To do: The records are to be repeated in full. Every line must match.
──────
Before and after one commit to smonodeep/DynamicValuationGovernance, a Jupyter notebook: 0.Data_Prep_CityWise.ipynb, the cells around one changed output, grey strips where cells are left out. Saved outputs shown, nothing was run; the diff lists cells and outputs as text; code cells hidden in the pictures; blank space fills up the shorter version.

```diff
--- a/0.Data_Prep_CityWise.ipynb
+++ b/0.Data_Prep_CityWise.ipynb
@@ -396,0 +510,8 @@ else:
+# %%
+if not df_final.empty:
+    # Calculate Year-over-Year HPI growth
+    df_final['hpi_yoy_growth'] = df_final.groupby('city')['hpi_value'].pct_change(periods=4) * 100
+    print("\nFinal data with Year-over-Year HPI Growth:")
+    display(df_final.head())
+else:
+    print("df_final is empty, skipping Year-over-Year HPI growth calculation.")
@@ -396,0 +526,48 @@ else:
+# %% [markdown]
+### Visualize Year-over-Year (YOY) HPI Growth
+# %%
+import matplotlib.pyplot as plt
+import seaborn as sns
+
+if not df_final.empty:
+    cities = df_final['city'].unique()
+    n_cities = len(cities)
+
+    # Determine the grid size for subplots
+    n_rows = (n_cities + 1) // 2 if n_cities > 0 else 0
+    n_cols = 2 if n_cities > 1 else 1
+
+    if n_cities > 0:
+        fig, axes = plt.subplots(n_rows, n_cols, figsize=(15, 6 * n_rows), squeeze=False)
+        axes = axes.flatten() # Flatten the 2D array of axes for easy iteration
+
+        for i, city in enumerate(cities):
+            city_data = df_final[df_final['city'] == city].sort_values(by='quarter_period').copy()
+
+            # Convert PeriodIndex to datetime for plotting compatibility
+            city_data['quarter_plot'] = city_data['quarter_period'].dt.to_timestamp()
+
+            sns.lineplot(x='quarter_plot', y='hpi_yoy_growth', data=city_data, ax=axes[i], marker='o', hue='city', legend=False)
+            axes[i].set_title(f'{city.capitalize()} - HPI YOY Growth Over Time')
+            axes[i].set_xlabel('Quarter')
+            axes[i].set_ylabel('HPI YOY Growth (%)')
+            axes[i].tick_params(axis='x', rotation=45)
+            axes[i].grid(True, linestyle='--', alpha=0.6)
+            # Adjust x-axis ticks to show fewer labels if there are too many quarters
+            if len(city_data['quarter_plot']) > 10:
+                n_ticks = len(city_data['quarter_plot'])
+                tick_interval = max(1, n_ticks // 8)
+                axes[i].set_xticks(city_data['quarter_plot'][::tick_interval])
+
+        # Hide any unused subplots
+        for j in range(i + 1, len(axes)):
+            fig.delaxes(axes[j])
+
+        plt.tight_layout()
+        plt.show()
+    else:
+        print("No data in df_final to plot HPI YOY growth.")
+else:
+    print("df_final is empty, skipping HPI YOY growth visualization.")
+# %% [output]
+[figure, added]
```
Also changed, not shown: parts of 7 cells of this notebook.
──────
Output for this task:
Before and after one commit to smonodeep/DynamicValuationGovernance, a Jupyter notebook: 0.Data_Prep_CityWise.ipynb, the cells around one changed output, grey strips where cells are left out. Saved outputs shown, nothing was run; the diff lists cells and outputs as text; code cells hidden in the pictures; blank space fills up the shorter version.

```diff
--- a/0.Data_Prep_CityWise.ipynb
+++ b/0.Data_Prep_CityWise.ipynb
@@ -396,0 +510,8 @@ else:
+# %%
+if not df_final.empty:
+    # Calculate Year-over-Year HPI growth
+    df_final['hpi_yoy_growth'] = df_final.groupby('city')['hpi_value'].pct_change(periods=4) * 100
+    print("\nFinal data with Year-over-Year HPI Growth:")
+    display(df_final.head())
+else:
+    print("df_final is empty, skipping Year-over-Year HPI growth calculation.")
@@ -396,0 +526,48 @@ else:
+# %% [markdown]
+### Visualize Year-over-Year (YOY) HPI Growth
+# %%
+import matplotlib.pyplot as plt
+import seaborn as sns
+
+if not df_final.empty:
+    cities = df_final['city'].unique()
+    n_cities = len(cities)
+
+    # Determine the grid size for subplots
+    n_rows = (n_cities + 1) // 2 if n_cities > 0 else 0
+    n_cols = 2 if n_cities > 1 else 1
+
+    if n_cities > 0:
+        fig, axes = plt.subplots(n_rows, n_cols, figsize=(15, 6 * n_rows), squeeze=False)
+        axes = axes.flatten() # Flatten the 2D array of axes for easy iteration
+
+        for i, city in enumerate(cities):
+            city_data = df_final[df_final['city'] == city].sort_values(by='quarter_period').copy()
+
+            # Convert PeriodIndex to datetime for plotting compatibility
+            city_data['quarter_plot'] = city_data['quarter_period'].dt.to_timestamp()
+
+            sns.lineplot(x='quarter_plot', y='hpi_yoy_growth', data=city_data, ax=axes[i], marker='o', hue='city', legend=False)
+            axes[i].set_title(f'{city.capitalize()} - HPI YOY Growth Over Time')
+            axes[i].set_xlabel('Quarter')
+            axes[i].set_ylabel('HPI YOY Growth (%)')
+            axes[i].tick_params(axis='x', rotation=45)
+            axes[i].grid(True, linestyle='--', alpha=0.6)
+            # Adjust x-axis ticks to show fewer labels if there are too many quarters
+            if len(city_data['quarter_plot']) > 10:
+                n_ticks = len(city_data['quarter_plot'])
+                tick_interval = max(1, n_ticks // 8)
+                axes[i].set_xticks(city_data['quarter_plot'][::tick_interval])
+
+        # Hide any unused subplots
+        for j in range(i + 1, len(axes)):
+            fig.delaxes(axes[j])
+
+        plt.tight_layout()
+        plt.show()
+    else:
+        print("No data in df_final to plot HPI YOY growth.")
+else:
+    print("df_final is empty, skipping HPI YOY growth visualization.")
+# %% [output]
+[figure, added]
```
Also changed, not shown: parts of 7 cells of this notebook.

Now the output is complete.